“In the Northeast our customers have been planting old strip mine ground in recent years. On sites that are accessible, Imperial Whitetail Extreme has been performing extraordinarily well,” Scott said. “It grows great on these marginal soils and it’s a perennial, extremely high in protein and extremely attractive to deer. You get many of the same benefits of Imperial Whitetail Clover. One of the biggest differences is Extreme needs a lot of nitrogen added and Imperial Whitetail Clover does not.” On less accessible sites, he recommends annuals designed for fall and winter, like No-Plow, Pure Attraction, Winter-Greens, Tall Tine Tubers or Secret Spot or Whitetail Forage Oats. Old abandoned orchards can be restored and even enhanced, often with minimal effort, depending on how long they have been abandoned. The first, most important step is removing competition. That means cutting out other trees and shrubs that compete for water, soil nutrients and sunlight. But do not overdo it. Reclaimed orchards can actually be more productive for hunting. A working orchard consists of little more than fruit trees and mowed grass. There is often not a place to hang a stand, and deer seldom venture into them during daylight hours. With an abandoned orchard, remove just enough cover to improve fruit production, but leave enough so deer will still use the area during the day. You can even leave some overstory trees for shade and hanging stands.
Old skid roads make great reclamation plots, and deer are
more likely to venture into narrow openings during
daylight hours.


In the end, you are merely taking advantage of openings that already exist on your property and following many of the same steps you would follow with conventional food plots. The first thing you need to do under any circumstances is a soil test. “It’s the best money you’ll spend to improve your hunting,” Scott said. You can get soil test kits from a land grant university, the Natural Resources Conservation Service or the Whitetail Institute for about $10. Then you amend the soil as recommended, and prepare the site and plant the seeds.

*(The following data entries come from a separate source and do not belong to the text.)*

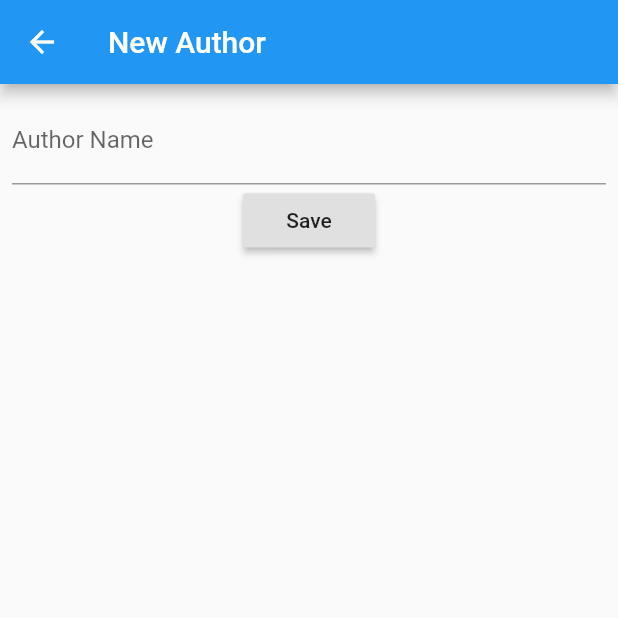
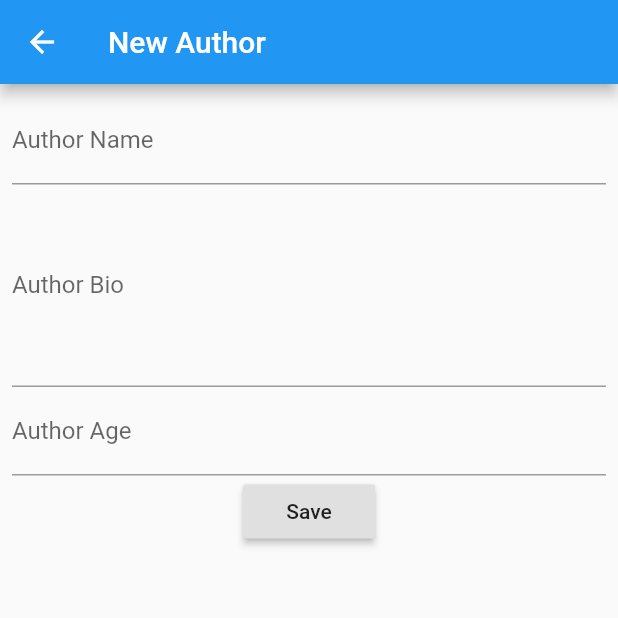
Before and after one commit to code2start/Flutter-Networking-and-API, a Flutter app: the AddAuthor screen opened directly, after a tap on "Save", on a phone screen of 412 x 824 dp, the top half of it. Run offline on Flutter 3.47's test engine with Material 2 defaults, Android fonts, the phone set to English and light mode, and no system bars; network calls fail.

Commit message:
Lesson 3

```diff
--- a/lib/model/author.dart
+++ b/lib/model/author.dart
@@ -1,7 +1,15 @@
 class Author {
   int id;
   String name;
-  Author({this.id, this.name});
-  factory Author.fromJson(Map<String, dynamic> author) =>
-      Author(id: author['id'], name: author['name']);
+  int age;
+  String bio;
+  Author({this.id, this.name, this.age, this.bio});
+  factory Author.fromJson(Map<String, dynamic> author) => Author(
+      id: author['id'],
+      name: author['name'],
+      age: author['age'],
+      bio: author['bio']);
+
+  Map<String, dynamic> toJson() =>
+      {"id": id, "name": name, "bio": bio, "age": age};
 }
--- a/lib/network/api.dart
+++ b/lib/network/api.dart
@@ -4,18 +4,20 @@ import 'package:http/http.dart';
 import 'package:networking/model/author.dart';
 
 class API {
-  static String _BASE_URL = 'http://10.0.2.2:8888';
-  static Future<Author> createAuthor(String name) async {
+  static const String _BASE_URL = 'http://10.0.2.2:8888';
+  static Future<Author> createAuthor(Author author) async {
+    //business logic to send data to server
     final Response response = await post('$_BASE_URL/authors',
         headers: <String, String>{
           'Content-Type': 'application/json;charset=UTF-8'
         },
-        body: jsonEncode(<String, String>{"name": name}));
+        body: jsonEncode(author.toJson()));
+
     if (response.statusCode == 200) {
       //print(response.body);
       return Author.fromJson(json.decode(response.body));
     } else {
-      ///print('Error');
+      //print('Error');
       throw Exception("Can't load author");
     }
   }
--- a/lib/ui/add_author.dart
+++ b/lib/ui/add_author.dart
@@ -1,4 +1,5 @@
 import 'package:flutter/material.dart';
+import 'package:networking/model/author.dart';
 import 'package:networking/network/api.dart';
 
 class AddAuthor extends StatefulWidget {
@@ -7,12 +8,15 @@ class AddAuthor extends StatefulWidget {
 }
 
 class _AddAuthorState extends State<AddAuthor> {
-  String authorName;
-  final key = GlobalKey<ScaffoldState>();
+  String name;
+  String bio;
+  int age;
+
+  final addAuthor = GlobalKey<ScaffoldState>();
   @override
   Widget build(BuildContext context) {
     return Scaffold(
-      key: key,
+      key: addAuthor,
       appBar: AppBar(
         title: Text('New Author'),
       ),
@@ -23,20 +27,50 @@ class _AddAuthorState extends State<AddAuthor> {
             children: <Widget>[
               TextField(
                 decoration: InputDecoration(
-                    hintText: 'Enter Author name', labelText: 'Author Name'),
+                  labelText: 'Author Name',
+                  hintText: 'Enter Author name',
+                ),
                 onChanged: (value) {
                   setState(() {
-                    authorName = value;
+                    name = value;
+                  });
+                },
+              ),
+              TextField(
+                decoration: InputDecoration(
+                  labelText: 'Author Bio',
+                  hintText: 'Enter Author bio',
+                ),
+                maxLines: 5,
+                onChanged: (value) {
+                  setState(() {
+                    bio = value;
+                  });
+                },
+              ),
+              TextField(
+                decoration: InputDecoration(
+                  labelText: 'Author Age',
+                  hintText: 'Enter Author age',
+                ),
+                onChanged: (value) {
+                  setState(() {
+                    age = int.parse(value);
                   });
                 },
               ),
               RaisedButton(
                 child: Text('Save'),
                 onPressed: () {
-                  API.createAuthor(authorName).then((author) => key.currentState
-                      .showSnackBar(SnackBar(
-                          content: Text(
-                              'new author with id ${author.id} has been created'))));
+                  //send data to the internet (aqueduct server)
+                  API
+                      .createAuthor(Author(name: name, age: age, bio: bio))
+                      .then((author) {
+                    //show snackbar
+                    addAuthor.currentState.showSnackBar(SnackBar(
+                        content: Text(
+                            'the author with id ${author.id} has been created')));
+                  });
                 },
               ),
             ],
--- a/lib/ui/home.dart
+++ b/lib/ui/home.dart
@@ -1,5 +1,6 @@
 import 'package:flutter/material.dart';
-import 'package:networking/ui/add_author.dart';
+
+import 'add_author.dart';
 
 class Home extends StatefulWidget {
   @override
@@ -11,14 +12,18 @@ class _HomeState extends State<Home> {
   Widget build(BuildContext context) {
     return Scaffold(
       appBar: AppBar(
-        title: Text('Flutter network lesson 2'),
+        title: Text('Networking lesson 2'),
       ),
       body: null,
       floatingActionButton: FloatingActionButton(
         child: Icon(Icons.add),
         onPressed: () {
           Navigator.push(
-              context, MaterialPageRoute(builder: (context) => AddAuthor()));
+            context,
+            MaterialPageRoute(
+              builder: (context) => AddAuthor(),
+            ),
+          );
         },
       ),
     );
```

Perhaps best, the cost associated with materials, equipment and labor can often be defrayed or covered entirely by revenues from well leases, timber harvest or agency-sponsored incentive programs.